» **Your goal**
From the entries below, copy out every line with "Linux" in it.

» **Extracted material**
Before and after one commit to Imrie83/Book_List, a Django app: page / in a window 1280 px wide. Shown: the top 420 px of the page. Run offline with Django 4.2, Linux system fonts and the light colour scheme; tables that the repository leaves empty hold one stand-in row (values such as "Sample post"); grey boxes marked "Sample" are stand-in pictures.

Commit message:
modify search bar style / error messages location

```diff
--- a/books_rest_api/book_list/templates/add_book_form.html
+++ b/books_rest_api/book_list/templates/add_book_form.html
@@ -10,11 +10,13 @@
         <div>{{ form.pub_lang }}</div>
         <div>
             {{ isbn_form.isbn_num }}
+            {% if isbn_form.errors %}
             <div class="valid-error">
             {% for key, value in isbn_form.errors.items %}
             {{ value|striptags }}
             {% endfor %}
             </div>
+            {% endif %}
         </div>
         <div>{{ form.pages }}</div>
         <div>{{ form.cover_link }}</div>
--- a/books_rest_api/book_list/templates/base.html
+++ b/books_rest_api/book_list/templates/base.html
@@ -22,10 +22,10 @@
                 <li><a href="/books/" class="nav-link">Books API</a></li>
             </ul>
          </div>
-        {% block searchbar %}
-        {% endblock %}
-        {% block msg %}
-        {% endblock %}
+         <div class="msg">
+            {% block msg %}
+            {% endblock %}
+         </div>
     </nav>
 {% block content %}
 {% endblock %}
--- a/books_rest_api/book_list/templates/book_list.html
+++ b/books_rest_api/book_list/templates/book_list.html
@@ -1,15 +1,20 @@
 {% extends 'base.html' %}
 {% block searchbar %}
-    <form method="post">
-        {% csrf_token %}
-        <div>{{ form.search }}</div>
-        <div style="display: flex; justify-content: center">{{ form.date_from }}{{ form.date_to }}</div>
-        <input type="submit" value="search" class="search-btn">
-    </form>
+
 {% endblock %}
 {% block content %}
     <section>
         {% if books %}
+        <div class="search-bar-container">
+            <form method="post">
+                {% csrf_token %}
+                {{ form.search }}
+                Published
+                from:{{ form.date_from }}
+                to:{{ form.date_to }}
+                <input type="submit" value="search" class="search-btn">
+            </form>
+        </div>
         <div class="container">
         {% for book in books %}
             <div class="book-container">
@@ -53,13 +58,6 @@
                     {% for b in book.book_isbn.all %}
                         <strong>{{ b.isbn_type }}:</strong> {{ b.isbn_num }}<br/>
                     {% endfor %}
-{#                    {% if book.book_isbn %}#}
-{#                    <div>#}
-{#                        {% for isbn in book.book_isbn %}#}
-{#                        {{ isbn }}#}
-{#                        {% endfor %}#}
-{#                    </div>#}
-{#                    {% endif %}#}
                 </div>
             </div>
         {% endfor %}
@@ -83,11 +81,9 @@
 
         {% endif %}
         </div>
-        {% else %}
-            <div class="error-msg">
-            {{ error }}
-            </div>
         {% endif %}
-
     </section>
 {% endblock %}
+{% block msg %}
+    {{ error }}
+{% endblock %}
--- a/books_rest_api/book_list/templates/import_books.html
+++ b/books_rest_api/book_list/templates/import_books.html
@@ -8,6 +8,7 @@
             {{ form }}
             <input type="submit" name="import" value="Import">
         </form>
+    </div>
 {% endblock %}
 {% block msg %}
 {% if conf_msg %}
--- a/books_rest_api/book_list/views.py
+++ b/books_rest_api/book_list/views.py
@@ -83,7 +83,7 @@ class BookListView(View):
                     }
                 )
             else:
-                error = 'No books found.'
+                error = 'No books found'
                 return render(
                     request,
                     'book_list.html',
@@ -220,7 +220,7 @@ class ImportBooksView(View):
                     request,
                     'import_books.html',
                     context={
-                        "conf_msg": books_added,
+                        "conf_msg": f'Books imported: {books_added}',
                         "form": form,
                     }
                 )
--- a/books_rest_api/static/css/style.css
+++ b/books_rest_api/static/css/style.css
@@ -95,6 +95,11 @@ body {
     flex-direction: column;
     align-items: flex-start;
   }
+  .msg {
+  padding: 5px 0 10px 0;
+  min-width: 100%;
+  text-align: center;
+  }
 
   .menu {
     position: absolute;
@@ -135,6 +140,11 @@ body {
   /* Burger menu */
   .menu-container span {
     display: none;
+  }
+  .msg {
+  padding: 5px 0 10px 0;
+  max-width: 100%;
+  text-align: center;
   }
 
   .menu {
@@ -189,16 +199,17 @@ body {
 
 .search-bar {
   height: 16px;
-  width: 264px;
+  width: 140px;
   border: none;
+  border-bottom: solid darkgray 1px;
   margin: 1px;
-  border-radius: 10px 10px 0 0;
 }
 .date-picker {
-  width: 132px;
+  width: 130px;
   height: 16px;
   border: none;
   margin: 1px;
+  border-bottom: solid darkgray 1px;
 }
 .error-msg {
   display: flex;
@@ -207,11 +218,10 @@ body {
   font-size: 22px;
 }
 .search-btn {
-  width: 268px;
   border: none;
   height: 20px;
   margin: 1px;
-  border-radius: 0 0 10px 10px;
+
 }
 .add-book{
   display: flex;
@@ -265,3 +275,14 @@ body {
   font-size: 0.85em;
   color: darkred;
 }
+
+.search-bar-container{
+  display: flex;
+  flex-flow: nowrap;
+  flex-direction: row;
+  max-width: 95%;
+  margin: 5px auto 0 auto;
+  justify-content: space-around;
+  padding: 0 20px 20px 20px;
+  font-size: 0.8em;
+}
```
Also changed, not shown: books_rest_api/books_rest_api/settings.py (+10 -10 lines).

==

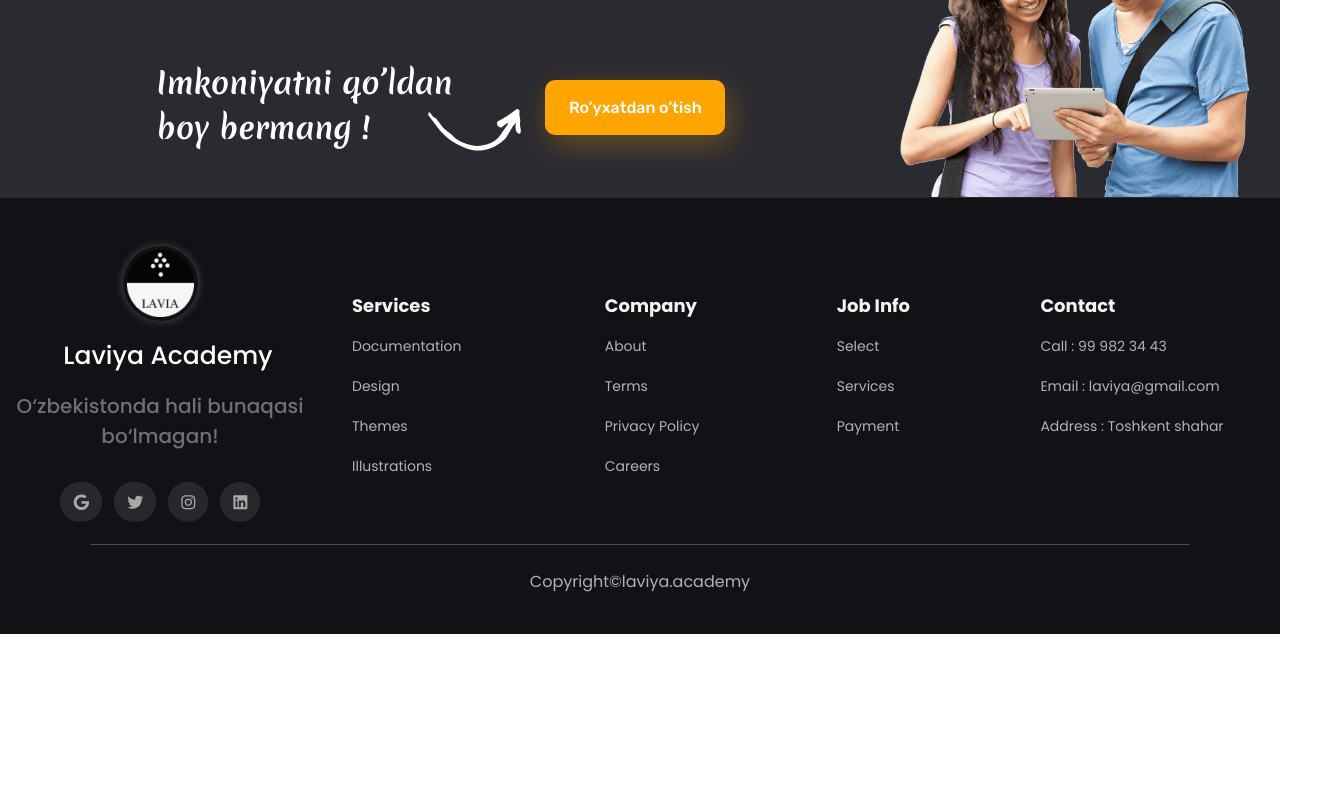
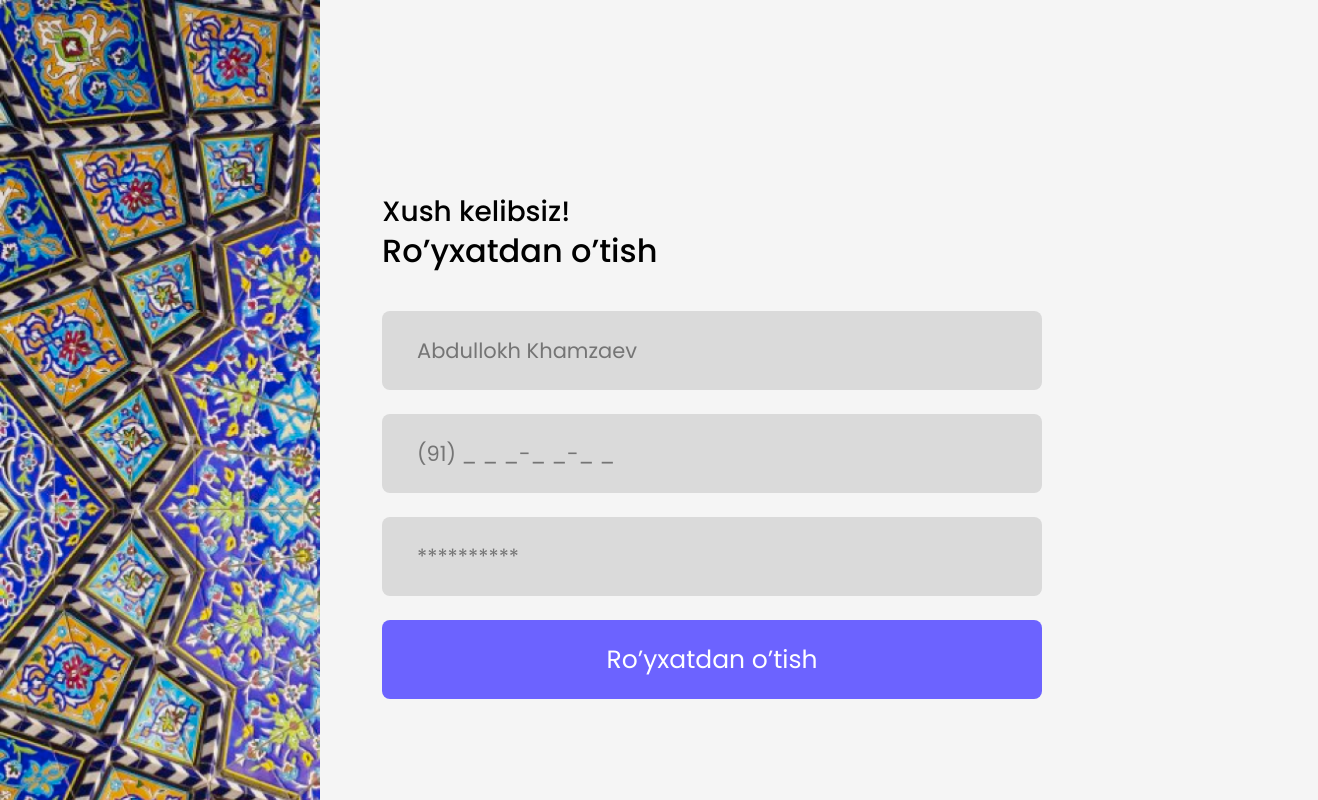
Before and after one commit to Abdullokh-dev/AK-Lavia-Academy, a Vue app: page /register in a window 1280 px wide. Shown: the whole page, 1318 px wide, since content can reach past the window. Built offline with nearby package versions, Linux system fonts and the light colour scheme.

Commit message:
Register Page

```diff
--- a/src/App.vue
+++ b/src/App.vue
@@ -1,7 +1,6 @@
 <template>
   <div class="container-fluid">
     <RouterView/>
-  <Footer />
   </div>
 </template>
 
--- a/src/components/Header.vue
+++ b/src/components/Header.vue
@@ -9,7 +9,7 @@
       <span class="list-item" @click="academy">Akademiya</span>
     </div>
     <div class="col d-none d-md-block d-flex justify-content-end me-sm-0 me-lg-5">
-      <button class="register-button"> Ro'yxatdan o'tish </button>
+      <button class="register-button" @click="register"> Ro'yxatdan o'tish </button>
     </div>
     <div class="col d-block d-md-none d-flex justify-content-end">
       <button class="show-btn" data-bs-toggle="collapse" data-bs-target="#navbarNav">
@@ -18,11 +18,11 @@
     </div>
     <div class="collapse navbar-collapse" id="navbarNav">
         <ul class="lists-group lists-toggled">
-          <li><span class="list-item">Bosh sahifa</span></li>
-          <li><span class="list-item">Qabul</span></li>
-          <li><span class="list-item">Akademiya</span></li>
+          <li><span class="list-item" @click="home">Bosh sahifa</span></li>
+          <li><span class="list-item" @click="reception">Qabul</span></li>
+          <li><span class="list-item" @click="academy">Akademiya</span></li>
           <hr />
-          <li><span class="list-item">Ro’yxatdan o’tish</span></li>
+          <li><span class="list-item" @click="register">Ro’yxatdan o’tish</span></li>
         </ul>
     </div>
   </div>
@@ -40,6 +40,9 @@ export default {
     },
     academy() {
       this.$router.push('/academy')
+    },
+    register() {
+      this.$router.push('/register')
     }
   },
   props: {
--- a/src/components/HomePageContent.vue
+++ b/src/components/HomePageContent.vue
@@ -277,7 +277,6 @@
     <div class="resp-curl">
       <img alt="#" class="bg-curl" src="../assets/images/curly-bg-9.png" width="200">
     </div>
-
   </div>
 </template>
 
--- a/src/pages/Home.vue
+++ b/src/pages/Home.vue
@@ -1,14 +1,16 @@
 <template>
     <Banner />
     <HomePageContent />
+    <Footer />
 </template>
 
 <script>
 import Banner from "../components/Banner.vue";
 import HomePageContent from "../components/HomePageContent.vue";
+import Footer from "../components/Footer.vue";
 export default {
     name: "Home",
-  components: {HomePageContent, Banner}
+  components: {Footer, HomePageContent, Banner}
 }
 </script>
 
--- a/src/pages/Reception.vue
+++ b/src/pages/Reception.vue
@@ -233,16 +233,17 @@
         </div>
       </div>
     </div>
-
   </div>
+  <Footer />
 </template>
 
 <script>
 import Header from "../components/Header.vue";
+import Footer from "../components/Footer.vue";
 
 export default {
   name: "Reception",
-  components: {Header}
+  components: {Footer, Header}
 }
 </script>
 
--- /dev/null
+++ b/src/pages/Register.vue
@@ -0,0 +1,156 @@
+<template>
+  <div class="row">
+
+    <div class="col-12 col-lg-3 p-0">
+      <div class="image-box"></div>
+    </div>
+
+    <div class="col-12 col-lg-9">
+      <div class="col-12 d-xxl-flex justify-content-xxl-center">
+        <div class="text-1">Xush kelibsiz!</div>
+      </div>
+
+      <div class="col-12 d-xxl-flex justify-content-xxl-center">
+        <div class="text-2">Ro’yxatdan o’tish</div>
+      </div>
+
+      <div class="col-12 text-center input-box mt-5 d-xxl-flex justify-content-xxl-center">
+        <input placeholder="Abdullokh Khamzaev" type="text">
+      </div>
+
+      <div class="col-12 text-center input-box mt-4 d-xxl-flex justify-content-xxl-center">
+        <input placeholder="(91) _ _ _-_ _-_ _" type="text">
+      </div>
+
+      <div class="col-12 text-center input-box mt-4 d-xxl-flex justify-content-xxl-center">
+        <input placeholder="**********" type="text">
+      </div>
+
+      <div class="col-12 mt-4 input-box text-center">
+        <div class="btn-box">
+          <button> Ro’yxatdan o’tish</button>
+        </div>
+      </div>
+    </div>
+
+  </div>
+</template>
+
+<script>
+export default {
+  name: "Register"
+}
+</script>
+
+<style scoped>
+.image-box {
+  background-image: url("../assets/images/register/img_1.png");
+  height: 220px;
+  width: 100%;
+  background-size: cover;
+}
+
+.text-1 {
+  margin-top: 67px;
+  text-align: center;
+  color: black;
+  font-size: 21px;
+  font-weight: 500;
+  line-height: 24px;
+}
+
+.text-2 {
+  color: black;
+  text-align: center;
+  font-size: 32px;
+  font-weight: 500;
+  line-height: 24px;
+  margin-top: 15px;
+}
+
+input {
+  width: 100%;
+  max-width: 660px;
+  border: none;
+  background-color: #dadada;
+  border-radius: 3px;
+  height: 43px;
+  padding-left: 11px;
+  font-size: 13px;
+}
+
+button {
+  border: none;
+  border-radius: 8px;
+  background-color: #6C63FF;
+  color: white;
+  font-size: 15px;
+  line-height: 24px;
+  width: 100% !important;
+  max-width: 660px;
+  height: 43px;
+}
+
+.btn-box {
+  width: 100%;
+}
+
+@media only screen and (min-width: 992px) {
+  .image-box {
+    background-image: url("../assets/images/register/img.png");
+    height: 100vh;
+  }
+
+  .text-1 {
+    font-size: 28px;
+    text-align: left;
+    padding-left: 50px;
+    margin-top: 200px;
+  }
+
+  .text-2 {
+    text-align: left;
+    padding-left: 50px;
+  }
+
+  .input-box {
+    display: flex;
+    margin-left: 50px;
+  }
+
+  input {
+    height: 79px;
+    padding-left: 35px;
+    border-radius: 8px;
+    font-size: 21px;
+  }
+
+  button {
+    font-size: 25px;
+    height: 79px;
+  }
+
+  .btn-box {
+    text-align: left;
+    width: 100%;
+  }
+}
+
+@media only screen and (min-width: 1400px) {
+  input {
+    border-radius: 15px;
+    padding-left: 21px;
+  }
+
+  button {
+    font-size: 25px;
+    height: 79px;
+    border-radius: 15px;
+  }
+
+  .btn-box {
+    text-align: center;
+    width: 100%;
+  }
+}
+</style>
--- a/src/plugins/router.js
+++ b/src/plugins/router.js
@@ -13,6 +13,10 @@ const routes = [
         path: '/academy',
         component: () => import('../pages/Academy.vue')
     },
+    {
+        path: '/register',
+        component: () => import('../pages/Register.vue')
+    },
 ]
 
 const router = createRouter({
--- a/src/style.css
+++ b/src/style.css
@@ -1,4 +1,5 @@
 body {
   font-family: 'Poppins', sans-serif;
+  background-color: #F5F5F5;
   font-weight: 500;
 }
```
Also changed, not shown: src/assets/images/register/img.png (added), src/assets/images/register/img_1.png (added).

» **Expected answer**
Before and after one commit to Imrie83/Book_List, a Django app: page / in a window 1280 px wide. Shown: the top 420 px of the page. Run offline with Django 4.2, Linux system fonts and the light colour scheme; tables that the repository leaves empty hold one stand-in row (values such as "Sample post"); grey boxes marked "Sample" are stand-in pictures.
Before and after one commit to Abdullokh-dev/AK-Lavia-Academy, a Vue app: page /register in a window 1280 px wide. Shown: the whole page, 1318 px wide, since content can reach past the window. Built offline with nearby package versions, Linux system fonts and the light colour scheme.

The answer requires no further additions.